Scientists have developed ways to compare the relative “worth” of drugs to treat cancer vs. depression vs. erectile dysfunction. But how well do such measurements really stand up?
Chapter 10: Whose risk is it, anyway?
Legal, moral, and medical quandaries arise when doctors, patients, and society have different views on whether it’s worth taking a chance on a potentially dangerous treatment.
Chapter 11: A balancing act
Physicians and policymakers are routinely forced to make tough choices about whether a given medication is “safe enough” to use. Usually we get it right.
PART THREE: COSTS
Chapter 12: Live cheap or die
One New England state’s disastrous experiment in trying to save money by rationing prescription drugs.
Chapter 13: Filling the pipeline
Where do new drug discoveries really come from?
Chapter 14: What the traffic will bear
Americans pay more for their drugs than the citizens of any other country. How did we get into this fix?
Chapter 15: Navigating the third dimension
Philosophers have debated the value of a human life for centuries. When it comes to paying for medications, those debates become a central part of health policy
PART FOUR: INFORMATION
Chapter 16: Signals, noise, and the big void
How do we make sure that doctors and patients have all the information we need to make the right drug choices?
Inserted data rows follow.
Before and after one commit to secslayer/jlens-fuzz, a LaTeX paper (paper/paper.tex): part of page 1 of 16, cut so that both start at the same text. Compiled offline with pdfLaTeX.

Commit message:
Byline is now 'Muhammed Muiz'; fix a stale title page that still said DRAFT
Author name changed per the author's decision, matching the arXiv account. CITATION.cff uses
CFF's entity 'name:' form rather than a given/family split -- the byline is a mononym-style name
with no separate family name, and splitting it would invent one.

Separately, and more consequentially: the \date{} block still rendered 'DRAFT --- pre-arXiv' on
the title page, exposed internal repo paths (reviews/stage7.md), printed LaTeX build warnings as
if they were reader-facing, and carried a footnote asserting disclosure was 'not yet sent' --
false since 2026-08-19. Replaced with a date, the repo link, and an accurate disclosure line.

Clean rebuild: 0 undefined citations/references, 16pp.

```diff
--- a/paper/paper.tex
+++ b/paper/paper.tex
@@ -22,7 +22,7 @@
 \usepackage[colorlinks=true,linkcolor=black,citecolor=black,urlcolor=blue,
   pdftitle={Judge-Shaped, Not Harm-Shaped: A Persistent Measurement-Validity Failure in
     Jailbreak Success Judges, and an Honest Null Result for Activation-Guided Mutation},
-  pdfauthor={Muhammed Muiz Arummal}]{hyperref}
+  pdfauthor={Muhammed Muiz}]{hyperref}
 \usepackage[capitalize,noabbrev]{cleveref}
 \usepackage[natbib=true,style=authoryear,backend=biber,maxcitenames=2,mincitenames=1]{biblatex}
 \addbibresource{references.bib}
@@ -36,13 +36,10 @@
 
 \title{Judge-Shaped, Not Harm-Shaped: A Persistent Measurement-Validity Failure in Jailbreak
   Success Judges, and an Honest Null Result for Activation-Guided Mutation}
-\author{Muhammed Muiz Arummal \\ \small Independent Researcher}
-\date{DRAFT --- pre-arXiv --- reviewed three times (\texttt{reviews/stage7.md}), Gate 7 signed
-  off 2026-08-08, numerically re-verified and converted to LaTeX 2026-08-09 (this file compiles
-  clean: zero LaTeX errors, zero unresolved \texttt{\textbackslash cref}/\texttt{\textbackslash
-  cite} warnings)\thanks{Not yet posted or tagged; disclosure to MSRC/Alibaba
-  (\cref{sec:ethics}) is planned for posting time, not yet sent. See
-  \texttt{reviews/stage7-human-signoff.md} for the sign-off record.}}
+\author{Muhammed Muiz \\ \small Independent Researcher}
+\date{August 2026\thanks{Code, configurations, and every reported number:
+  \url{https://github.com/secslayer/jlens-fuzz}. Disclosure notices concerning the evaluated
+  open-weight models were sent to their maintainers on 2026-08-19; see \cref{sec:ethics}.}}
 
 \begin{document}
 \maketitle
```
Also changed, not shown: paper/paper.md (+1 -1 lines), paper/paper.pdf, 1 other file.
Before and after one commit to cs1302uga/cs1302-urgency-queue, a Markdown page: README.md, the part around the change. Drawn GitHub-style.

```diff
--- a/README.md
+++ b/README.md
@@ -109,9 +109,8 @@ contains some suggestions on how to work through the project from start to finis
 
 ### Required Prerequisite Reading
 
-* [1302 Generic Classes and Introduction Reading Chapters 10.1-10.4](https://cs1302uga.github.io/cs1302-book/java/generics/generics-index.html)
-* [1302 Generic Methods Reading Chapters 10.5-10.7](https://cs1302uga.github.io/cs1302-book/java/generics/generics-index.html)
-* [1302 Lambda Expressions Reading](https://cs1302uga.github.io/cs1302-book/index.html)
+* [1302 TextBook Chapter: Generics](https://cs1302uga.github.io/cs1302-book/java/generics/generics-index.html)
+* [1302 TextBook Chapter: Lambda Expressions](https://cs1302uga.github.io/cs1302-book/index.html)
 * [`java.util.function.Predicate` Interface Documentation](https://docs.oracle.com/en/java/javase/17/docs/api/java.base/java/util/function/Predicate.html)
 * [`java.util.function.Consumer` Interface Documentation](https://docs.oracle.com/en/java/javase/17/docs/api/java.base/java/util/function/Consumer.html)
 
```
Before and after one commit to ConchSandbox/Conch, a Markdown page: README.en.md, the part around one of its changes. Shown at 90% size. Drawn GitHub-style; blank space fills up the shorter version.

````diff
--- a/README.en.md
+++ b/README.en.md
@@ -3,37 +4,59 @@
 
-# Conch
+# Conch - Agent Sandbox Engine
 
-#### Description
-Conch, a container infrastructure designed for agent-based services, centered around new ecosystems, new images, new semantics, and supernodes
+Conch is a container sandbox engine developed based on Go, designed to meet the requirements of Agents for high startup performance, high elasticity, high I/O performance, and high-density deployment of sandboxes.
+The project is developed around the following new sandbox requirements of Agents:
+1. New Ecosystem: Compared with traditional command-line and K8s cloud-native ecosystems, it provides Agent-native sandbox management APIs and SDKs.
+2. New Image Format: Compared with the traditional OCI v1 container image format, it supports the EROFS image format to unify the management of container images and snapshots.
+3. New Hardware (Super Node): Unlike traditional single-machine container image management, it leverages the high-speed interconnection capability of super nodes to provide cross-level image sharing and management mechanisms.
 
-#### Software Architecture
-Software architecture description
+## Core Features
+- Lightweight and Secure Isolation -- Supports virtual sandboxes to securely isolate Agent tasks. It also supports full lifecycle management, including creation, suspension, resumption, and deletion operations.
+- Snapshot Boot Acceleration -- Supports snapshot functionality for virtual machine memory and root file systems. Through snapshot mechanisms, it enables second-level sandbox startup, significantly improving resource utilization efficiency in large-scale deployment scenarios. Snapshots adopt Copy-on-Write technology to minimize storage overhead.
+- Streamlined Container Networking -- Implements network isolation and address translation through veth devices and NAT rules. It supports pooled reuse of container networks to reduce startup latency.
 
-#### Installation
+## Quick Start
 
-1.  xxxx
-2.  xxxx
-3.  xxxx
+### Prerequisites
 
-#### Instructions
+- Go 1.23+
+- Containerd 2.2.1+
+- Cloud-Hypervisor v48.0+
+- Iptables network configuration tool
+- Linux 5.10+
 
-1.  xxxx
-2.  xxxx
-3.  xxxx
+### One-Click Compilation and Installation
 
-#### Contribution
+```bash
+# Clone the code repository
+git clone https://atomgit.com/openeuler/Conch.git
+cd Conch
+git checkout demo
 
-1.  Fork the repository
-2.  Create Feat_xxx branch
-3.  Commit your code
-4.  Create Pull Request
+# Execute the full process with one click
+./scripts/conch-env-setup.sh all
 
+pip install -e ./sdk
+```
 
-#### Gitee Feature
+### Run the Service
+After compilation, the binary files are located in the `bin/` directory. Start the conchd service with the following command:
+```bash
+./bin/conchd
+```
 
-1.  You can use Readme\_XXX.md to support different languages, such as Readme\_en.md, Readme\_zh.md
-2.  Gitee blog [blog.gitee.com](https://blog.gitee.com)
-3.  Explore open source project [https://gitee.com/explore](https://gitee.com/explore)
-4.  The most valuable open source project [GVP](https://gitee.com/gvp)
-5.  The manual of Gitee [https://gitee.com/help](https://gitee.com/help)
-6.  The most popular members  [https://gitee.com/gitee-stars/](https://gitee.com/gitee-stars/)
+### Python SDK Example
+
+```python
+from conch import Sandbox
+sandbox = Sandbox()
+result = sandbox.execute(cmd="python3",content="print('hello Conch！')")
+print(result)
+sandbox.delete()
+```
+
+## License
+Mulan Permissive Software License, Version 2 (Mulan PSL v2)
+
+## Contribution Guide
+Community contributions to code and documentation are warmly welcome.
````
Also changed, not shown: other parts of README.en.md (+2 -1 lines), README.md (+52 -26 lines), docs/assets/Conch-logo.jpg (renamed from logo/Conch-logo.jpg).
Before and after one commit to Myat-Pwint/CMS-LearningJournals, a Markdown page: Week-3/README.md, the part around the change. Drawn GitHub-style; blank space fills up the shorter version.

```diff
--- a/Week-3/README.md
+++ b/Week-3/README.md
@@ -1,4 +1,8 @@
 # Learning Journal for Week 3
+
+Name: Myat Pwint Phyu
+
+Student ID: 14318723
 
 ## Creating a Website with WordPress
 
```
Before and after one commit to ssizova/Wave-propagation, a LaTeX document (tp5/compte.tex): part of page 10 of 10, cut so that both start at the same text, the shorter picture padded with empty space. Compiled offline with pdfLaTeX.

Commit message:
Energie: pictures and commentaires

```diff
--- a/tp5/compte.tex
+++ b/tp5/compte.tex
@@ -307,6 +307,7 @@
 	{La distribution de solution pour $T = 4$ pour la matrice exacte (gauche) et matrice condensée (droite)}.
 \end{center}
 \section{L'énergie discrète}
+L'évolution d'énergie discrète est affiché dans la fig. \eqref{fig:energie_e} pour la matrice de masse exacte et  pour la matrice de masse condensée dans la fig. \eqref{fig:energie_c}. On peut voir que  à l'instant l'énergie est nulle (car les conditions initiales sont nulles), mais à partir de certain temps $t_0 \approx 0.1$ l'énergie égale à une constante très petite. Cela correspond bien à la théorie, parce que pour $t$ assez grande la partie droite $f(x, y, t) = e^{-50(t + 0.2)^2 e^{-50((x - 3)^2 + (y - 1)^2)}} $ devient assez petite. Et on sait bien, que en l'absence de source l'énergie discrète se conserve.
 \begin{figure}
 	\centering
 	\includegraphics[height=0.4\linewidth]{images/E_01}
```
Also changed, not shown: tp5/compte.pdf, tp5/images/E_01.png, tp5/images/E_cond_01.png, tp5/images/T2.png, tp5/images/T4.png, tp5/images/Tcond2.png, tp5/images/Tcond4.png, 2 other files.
We don’t.
Chapter 17: Informational kudzu
Madison Avenue succeeds in filling the informational vacuum for prescribers and consumers alike with a limitless flow of attractive factoids.
Chapter 18: Devising an antidote
Using the pharmaceutical industry’s own tactics to convince doctors and patients to use medications more sensibly.
Chapter 19: The emperor's fashion critics
Medicine has a long and depressing history of scientific whistle-blowers and their usually unhappy fates.
Chapter 20: Same language, different accents
Somehow Australia, England, and Canada have developed better systems than the U.S. for educating physicians and consumers about prescription drugs.
PART FIVE: POLICY
Chapter 21: Pulling the facts together
FDA requires only that a new drug must work better than placebo; we have to do a better job of comparing them with one another.
Chapter 22: Turning knowledge into action
An innovative proposal for getting the straight dope about drugs out into doctors’ offices and patients’ homes.
Chapter 23: Markets and medicines
Moving beyond simplistic ideas of commerce and profit as the guiding principles of drug use and medical care.
Epilogue: The triple-edged sword
We need a new way of thinking about benefits, risks, and costs to make the most out of the therapeutic revolution that lies before us.